While the grill pre-heats, get the salad ready. In a small bowl, whisk the lemon juice, zest, red wine vinegar, salt, pepper, sugar, garlic, thyme, and olive oil to make a vinaigrette. Add the cucumber to the vinaigrette and toss to coat. Let the cucumber marinate in the vinaigrette until it is time to toss the salad.

Put the romaine in a large bowl, then top with the tomatoes, feta, and olives. Don't toss the salad yet—set it aside and let it wait.

Salad, prepped

4. Grill the swordfish, peppers and onions

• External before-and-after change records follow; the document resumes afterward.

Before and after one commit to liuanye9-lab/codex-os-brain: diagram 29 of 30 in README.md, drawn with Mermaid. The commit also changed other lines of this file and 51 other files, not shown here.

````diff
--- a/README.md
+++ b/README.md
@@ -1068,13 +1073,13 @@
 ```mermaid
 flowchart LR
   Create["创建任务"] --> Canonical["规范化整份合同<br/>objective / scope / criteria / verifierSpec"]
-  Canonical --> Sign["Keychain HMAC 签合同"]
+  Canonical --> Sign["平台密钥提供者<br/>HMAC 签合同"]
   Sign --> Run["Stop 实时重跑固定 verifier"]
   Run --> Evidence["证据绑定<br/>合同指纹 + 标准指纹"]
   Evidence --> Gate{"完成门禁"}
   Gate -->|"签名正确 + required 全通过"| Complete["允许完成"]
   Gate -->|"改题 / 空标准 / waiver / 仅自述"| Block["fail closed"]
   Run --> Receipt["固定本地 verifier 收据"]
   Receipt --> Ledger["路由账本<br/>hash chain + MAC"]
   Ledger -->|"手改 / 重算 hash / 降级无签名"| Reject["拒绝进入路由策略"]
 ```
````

Remove the swordfish from the marinade, let any excess drip off, and put the fish on the medium-high heat side of the grill. Put the peppers and onions on the medium-low heat side of the grill. On a gas grill, cook with the lid closed as much as possible; on charcoal, leave the lid open.

Cook the peppers and onions for 12 minutes, flipping after six minutes. The peppers and onions are done when they have softened and have charred around the edges.

Cook the fish for six to eight minutes, flipping after four minutes. The swordfish is done when it reaches an internal temperature of 130 degrees F. (If you don't have an instant-read thermometer, cut into the fish to check—it is done when cooked most of the way through, but still slightly translucent in the middle. Residual heat will cook the fish through while it rests.)

On the grill

5. Finish the salad and serve

Trim off any burnt edges from the peppers and onions, then cut into thin strips. Add the peppers and onions to the bowl with the salad, pour the vinaigrette and cucumbers over the top, and toss until everything is well coated with vinaigrette. Serve by filling a plate with salad and topping with a swordfish steak.

Notes:

  • Don't overcook the swordfish, or it will dry out. I cook it to just shy of medium, then let the residual heat from the grill finish cooking it through.
  • Cook the swordfish with the skin on, then trim it off before serving. The skin is too tough to eat, but it adds a little extra flavor to the swordfish while cooking.

This post is part of the BlogHer Light & Fresh Summer Grilling series, which includes 100 percent editorial content presented by a participating sponsor. Our advertisers do not produce editorial content. This post is made possible by Michelob ULTRA Light Cider and BlogHer.

Related Posts

Recent Posts by DadCooksDinner

Comments

In order to comment on BlogHer.com, you'll need to be logged in. You'll be given the option to log in or create an account when you publish your comment. If you do not log in or create an account, your comment will not be displayed.